Mulch is highly contentious. Read Steve Solomon's book "Gardening in Hard Times" (not 100% on the title) to look at his experiments on mulching. Basically, he says that if you have any exposed soil, mulching only brings more water to the surface, which contributes more to drought, whereas bare soil, once desiccated to a few inches, provides a barrier to the wicking process, which allows for far better water retention.
Having the situation I described isn't ideal (Steve is/(was?) a european style farmer trying to figure out adaptation to the pacific northwest area so his methods can be said to be cultural adaptations rather than horticultural solutions), but if you want to avoid it, I would guess that a living mulch provides much the same benefits, without creating a desiccation zone. Plants with small surface root zones, I suspect, would do the same as an 'airy' mulch.
Again, if the mulch has lots of contact with the soil, and if it is too consistent of a texture all the way up to the surface, wicking will bring water up from a great distance to be evaporated by the sun.
On the other hand, mulching for the purpose of creating shade (and reducing solar surface evaporation, makes a lot of sense to me - shading the soil allows for a relatively decent cover for all insects, both predator and prey (spiders centipedes and ground beetles need cover as much as everything else) so you haven't messed with whatever balance you have. I have considered the advantages of learning basic, haphazard methods of weaving in order to create shade "foils", which might allow for your 'shading mulch' to avoid contact with the ground, which would prevent it from immediately beginning to decay.

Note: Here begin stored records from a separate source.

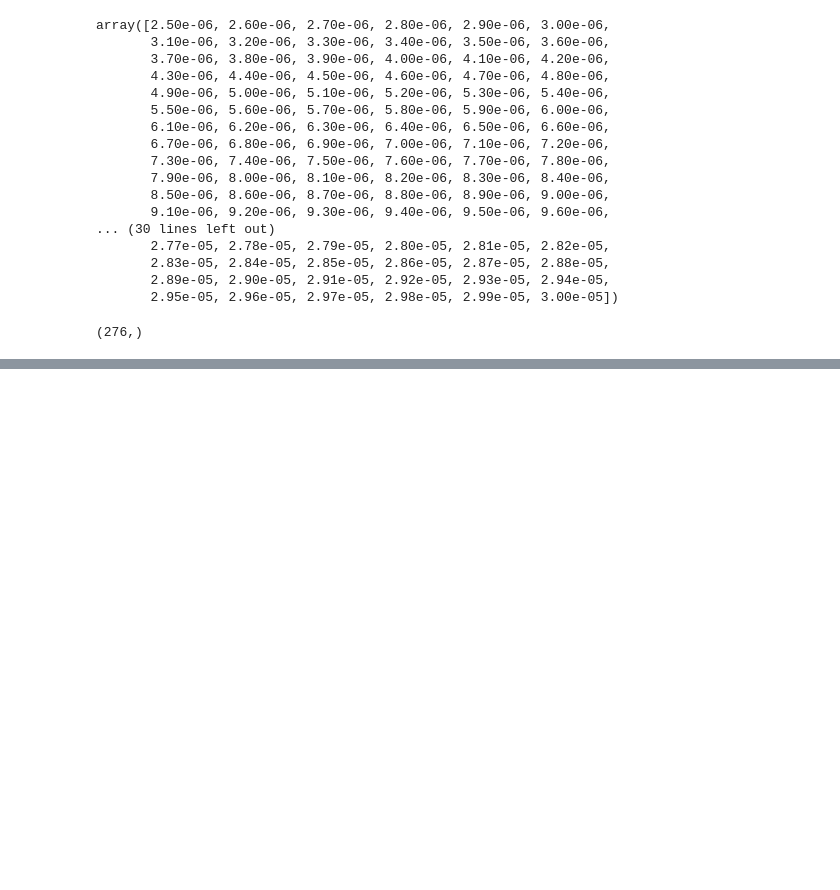
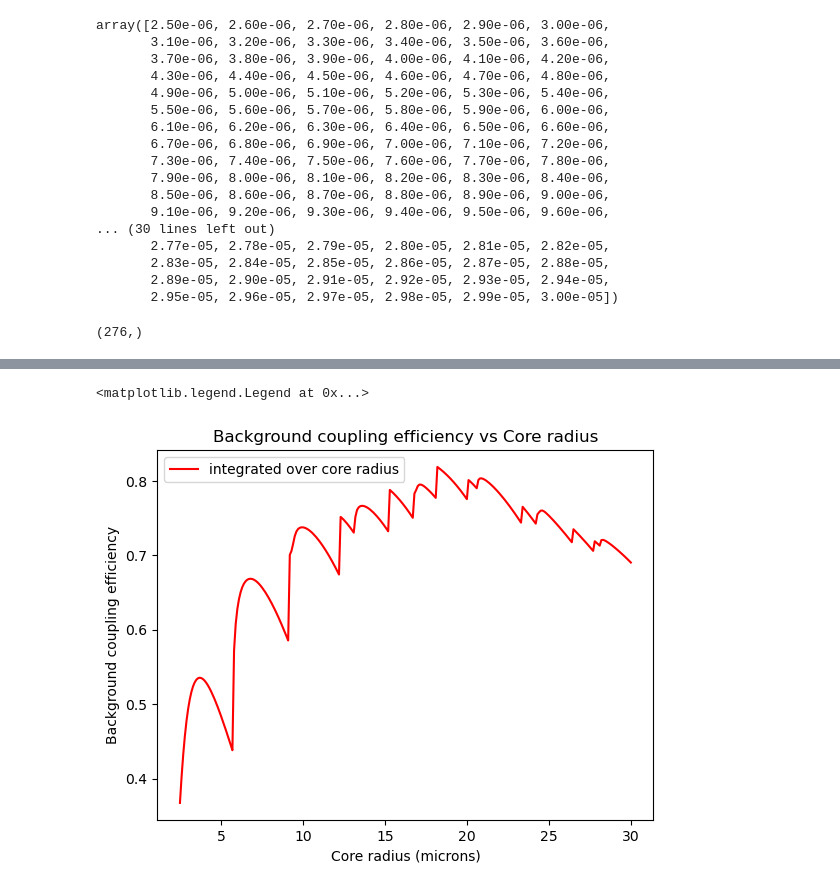
Before and after one commit to TongyueLiu/OH-Suppression-MRes-Project, a Jupyter notebook: notebooks/surface_brightness_profiles/Galaxy SNR_Estimation_2_cases.ipynb, the cells around one changed output, grey strips where cells are left out. Drawn from its saved outputs; the diff is of its cells as text; code cells hidden in the pictures; blank space fills up the shorter version.

```diff
--- a/notebooks/surface_brightness_profiles/Galaxy SNR_Estimation_2_cases.ipynb
+++ b/notebooks/surface_brightness_profiles/Galaxy SNR_Estimation_2_cases.ipynb
@@ -1177,0 +1193,19 @@ BrokenProcessPool: A task has failed to un-serialize. Please ensure that the arg
+# %%
+# core_radius_test_small = np.linspace(1.2e-6, 20e-6, 80)
+results_bg_mmf_core = background_efficiency_vs_core_radius_2d(
+    core_radius_array=core_radius_range_full,
+    x=x,
+    y=y,
+    x_1d=x_1d,
+    y_1d=y_1d,
+    NA=NA,
+    lam0=lam0,
+    alpha=alpha_vlt,
+    az_sym=False,
+    mode_case="few_mode",
+    decentre_max="core_radius",
+    n_decentre=40,
+    E_S=1.0,
+    n_F_grid=60,
+    n_jobs=4,
+)
@@ -1177,0 +1242,9 @@ BrokenProcessPool: A task has failed to un-serialize. Please ensure that the arg
+# %%
+plt.plot(core_radius_range_full*1e6, eta_bg_core, label='integrated over core radius', color='r')
+plt.xlabel('Core radius (microns)')
+plt.ylabel('Background coupling efficiency')
+plt.title('Background coupling efficiency vs Core radius')
+plt.legend()
+# %% [output]
+<matplotlib.legend.Legend at 0x...>
+[figure, added]
```
Also changed, not shown: parts of 23 cells of this notebook, 2 other files.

Mulching with certain materials like shredded interior tree wood might work simply because it doesn't break down fast enough, but has so many huge disadvantages (soil imbalances, ecological dead zones, high labour) that it does not seem a solution to me. Also, I find that such mulches are often applied in bad situations - deciduous trees, for instance, often (in my area) get mulched with coniferous 'bark mulch', which means that the soil bacterial/fungal content, typically carefully managed by the deciduous leaves themselves so as to benefit the tree, is replaced by what I can only imagine is something that only benefits conifers.